3. Who have been mentors (or role models) during your career?

One of my mentors has come from unexpected place – Girls On The Run, where I have been a coach since 2015. My fellow coach – as the Head of Integrated Communications at Phillips Lightening – has been a source of inspiration for me both at a personal and professional level. I believe in having mentors in and outside the sports business industry, as it helps to provide perspective.

4. What lesson that you learned at Ohio has had the biggest impact on your career?

The biggest lesson I learned at Ohio University is the art of following through.
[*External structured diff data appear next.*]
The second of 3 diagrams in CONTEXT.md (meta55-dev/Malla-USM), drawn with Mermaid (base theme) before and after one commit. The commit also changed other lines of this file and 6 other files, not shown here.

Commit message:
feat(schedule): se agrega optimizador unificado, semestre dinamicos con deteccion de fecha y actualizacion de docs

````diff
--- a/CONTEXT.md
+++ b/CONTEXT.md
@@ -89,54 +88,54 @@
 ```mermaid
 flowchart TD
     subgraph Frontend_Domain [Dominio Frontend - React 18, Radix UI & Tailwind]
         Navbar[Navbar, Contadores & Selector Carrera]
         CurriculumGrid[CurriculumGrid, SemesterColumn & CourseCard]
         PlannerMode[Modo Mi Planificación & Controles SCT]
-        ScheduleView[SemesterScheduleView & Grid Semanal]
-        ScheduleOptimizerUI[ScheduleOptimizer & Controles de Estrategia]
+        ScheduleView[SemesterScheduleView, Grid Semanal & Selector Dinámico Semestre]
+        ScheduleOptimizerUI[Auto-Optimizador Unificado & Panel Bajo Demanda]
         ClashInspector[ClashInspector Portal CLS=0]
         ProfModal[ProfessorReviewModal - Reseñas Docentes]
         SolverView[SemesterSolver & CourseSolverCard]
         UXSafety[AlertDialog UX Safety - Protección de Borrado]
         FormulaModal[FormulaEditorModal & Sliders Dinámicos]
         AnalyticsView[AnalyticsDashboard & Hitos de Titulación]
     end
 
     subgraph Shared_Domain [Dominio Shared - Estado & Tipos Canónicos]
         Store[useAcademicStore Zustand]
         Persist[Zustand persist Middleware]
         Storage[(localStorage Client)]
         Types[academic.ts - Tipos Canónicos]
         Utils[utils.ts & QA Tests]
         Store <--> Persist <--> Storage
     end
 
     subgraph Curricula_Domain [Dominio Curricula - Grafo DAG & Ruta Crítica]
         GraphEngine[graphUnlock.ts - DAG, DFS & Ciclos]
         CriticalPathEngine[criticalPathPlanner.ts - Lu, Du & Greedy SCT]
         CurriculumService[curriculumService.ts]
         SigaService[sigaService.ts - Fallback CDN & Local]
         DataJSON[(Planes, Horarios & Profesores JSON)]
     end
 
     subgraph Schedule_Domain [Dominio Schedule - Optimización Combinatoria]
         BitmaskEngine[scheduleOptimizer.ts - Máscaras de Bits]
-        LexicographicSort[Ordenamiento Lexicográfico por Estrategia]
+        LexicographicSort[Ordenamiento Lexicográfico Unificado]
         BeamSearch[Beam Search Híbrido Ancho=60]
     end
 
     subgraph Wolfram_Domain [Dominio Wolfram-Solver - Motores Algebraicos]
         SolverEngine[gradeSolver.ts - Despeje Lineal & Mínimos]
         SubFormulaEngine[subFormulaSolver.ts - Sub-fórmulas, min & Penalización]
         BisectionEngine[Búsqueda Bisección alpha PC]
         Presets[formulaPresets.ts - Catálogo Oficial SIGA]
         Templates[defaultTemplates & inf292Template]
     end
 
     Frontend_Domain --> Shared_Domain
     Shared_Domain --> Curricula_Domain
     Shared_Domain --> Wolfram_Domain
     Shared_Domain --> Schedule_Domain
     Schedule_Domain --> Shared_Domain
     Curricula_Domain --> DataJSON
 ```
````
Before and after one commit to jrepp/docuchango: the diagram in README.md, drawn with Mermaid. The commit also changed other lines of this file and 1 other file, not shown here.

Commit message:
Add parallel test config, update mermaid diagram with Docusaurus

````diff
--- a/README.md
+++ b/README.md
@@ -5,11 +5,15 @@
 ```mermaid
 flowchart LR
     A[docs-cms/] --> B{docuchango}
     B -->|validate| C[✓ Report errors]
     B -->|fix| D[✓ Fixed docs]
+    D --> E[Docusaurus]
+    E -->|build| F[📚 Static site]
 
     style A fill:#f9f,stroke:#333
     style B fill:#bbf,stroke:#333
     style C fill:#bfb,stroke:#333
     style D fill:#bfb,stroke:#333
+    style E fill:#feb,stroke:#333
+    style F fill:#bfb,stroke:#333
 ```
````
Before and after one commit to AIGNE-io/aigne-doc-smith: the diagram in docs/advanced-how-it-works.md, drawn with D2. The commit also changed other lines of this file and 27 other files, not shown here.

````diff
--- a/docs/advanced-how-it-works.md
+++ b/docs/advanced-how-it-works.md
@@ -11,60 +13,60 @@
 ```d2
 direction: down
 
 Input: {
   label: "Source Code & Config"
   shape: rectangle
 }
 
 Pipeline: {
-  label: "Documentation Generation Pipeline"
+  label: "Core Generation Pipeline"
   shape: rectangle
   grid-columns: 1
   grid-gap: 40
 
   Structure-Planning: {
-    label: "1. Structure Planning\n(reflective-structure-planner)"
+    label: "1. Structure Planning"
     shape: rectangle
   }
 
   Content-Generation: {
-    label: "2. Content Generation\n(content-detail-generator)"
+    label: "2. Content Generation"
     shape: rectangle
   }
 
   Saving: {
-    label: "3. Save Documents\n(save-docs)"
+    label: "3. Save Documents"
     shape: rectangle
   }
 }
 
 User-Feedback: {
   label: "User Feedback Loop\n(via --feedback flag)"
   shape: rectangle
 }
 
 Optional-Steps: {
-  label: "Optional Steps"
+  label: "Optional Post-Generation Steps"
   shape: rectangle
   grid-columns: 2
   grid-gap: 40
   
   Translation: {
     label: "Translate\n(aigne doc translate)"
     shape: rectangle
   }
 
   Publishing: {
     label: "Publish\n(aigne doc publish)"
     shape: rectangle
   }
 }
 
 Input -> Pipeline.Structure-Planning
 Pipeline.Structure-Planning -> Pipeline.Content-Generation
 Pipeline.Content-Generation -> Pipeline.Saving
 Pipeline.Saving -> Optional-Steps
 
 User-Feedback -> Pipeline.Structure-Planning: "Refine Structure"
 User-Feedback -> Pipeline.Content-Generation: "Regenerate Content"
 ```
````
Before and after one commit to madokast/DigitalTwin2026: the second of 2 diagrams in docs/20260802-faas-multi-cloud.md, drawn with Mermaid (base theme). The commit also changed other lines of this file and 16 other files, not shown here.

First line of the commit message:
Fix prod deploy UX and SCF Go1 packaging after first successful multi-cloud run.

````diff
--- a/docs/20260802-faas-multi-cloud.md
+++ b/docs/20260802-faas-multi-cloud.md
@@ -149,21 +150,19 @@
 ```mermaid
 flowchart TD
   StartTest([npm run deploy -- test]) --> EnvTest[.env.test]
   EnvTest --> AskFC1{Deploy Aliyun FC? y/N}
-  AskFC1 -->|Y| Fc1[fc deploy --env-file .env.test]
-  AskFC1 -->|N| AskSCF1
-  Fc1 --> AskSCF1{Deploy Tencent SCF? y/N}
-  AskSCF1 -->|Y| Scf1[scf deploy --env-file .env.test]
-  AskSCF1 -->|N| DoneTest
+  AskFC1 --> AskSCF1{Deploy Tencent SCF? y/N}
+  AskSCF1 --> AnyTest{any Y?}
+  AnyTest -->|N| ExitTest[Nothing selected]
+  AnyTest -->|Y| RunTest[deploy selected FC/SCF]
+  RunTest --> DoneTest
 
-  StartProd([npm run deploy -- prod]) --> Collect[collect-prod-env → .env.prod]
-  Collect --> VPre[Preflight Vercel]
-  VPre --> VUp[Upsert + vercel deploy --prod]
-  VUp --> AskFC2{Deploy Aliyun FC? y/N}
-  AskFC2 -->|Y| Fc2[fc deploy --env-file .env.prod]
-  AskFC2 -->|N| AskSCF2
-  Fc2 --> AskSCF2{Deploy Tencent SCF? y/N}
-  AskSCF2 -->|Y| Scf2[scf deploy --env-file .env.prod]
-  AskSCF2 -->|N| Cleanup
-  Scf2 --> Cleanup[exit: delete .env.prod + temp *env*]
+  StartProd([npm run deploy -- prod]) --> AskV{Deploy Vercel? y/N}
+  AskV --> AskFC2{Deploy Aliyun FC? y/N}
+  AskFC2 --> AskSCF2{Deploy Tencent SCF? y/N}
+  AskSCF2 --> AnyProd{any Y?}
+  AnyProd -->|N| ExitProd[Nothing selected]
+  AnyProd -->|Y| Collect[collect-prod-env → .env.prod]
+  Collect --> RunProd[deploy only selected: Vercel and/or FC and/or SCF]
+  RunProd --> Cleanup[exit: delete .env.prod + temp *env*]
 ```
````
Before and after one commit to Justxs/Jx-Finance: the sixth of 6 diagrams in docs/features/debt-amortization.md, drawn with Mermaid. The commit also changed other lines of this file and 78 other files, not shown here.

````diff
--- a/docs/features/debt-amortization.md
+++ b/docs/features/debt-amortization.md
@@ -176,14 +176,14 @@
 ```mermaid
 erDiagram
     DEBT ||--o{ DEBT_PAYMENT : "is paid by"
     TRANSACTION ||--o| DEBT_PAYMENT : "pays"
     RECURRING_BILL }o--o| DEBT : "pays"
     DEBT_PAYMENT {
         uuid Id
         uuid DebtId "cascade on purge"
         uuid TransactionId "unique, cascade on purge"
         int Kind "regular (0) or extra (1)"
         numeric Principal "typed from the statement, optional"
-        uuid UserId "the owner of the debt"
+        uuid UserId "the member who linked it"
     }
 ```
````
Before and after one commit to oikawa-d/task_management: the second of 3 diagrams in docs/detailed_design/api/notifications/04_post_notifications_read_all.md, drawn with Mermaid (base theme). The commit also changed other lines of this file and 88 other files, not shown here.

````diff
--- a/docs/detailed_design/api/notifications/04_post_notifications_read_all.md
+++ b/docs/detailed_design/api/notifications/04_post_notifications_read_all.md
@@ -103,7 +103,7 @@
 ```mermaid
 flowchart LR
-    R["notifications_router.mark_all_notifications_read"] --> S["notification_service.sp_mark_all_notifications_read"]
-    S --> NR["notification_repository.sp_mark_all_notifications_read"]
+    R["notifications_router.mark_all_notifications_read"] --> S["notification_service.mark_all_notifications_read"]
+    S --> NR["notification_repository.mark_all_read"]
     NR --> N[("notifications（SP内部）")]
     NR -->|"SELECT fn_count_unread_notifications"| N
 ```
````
There is no better way to build trust, establish credibility and highlight your professional skills than being able to take an idea and execute.  

5. What is your favorite memory of Athens?

All the time spent outside the classroom hanging with my classmates :)

 

Libby

Libby Ebelhar (MBA/MSA '13)

Business and Financial Analyst, University of Illinois at Urbana-Champaign

 

1. Can you please talk about starting Women in Sports at Ohio?

My inspiration for Women in Sports came from the celebration of the 40th anniversary of Title IX in the summer of 2012. That same summer, the U.S. Department of State, the University of Tennessee Center for Sport, Peace, and Society and espnW created the Global Sports Mentoring Program, the flagship component of the Empowering Women and Girls through Sports Initiative. This program pairs emerging women leaders from around the world with top American female executives in the sports industry. This program develops new lasting relationships and a global network of women and girls who strive to create positive change in their home communities through sports. I had the amazing opportunity to participate in a Sports Visitors Program through this organization, and I worked with sports leaders from the Gulf Region to use the sport of volleyball to create change. It was an incredible experience and truly exemplified the motto Strong Women. Better World.

My involvement with this organization as well as the remarkable achievements women have made in sports over the last forty years motivated me to create the Women in Sports Chapter at Ohio. Connecting the women in the sports administration program, both undergraduate and graduate, with the successful female alumnae in the industry would be a perfect way for us all to support each other.

2. Why did you decide to pursue a career in sports?

I believe 100% that sports can completely change a person’s life for the better. Through my brief journey into the sports industry, I have personally witnessed the impact that sports, college athletics specifically, can have on a young female. While at the University of Kentucky, I fell in love with the athletic department through my role as the manager of the softball team, intern in the business office, and videographer at home athletic events. As the softball manager, I worked with an all-female coaching staff, and they encouraged me to expand my horizons and think bigger. They exposed me to graduate programs that could help make my passion my career, and here I am today doing what I love. 

3. What skills have helped you be successful in your role at Illinois?

Self-management, critical thinking, interpersonal communication skills as well as my accounting and financial analysis skills have helped me in my role at Illinois.

4. What lesson that you learned at Ohio has had the biggest impact on your career?

Growing up with brothers, I always believed that I was pretty tough, but the toughness I learned while competing in graduate school has had the biggest impact on my career. Pat Summit said it best, “You can’t always be the most talented one in the room, but you can be the most competitive.”

5. If you could give a shout out to a fellow Bobcat, who would it be and why?

I would love to give a shout out to my friend/classmate/fellow Bobcat Abby Jacobs. Since my interview for the Ohio MSA program, I have always looked up to Abby both personally and professionally. Abby just recently had a baby, yet she is still killing it professionally, raising money and awareness for causes/charities she is passionate about, and running marathons. She’s the real MVP.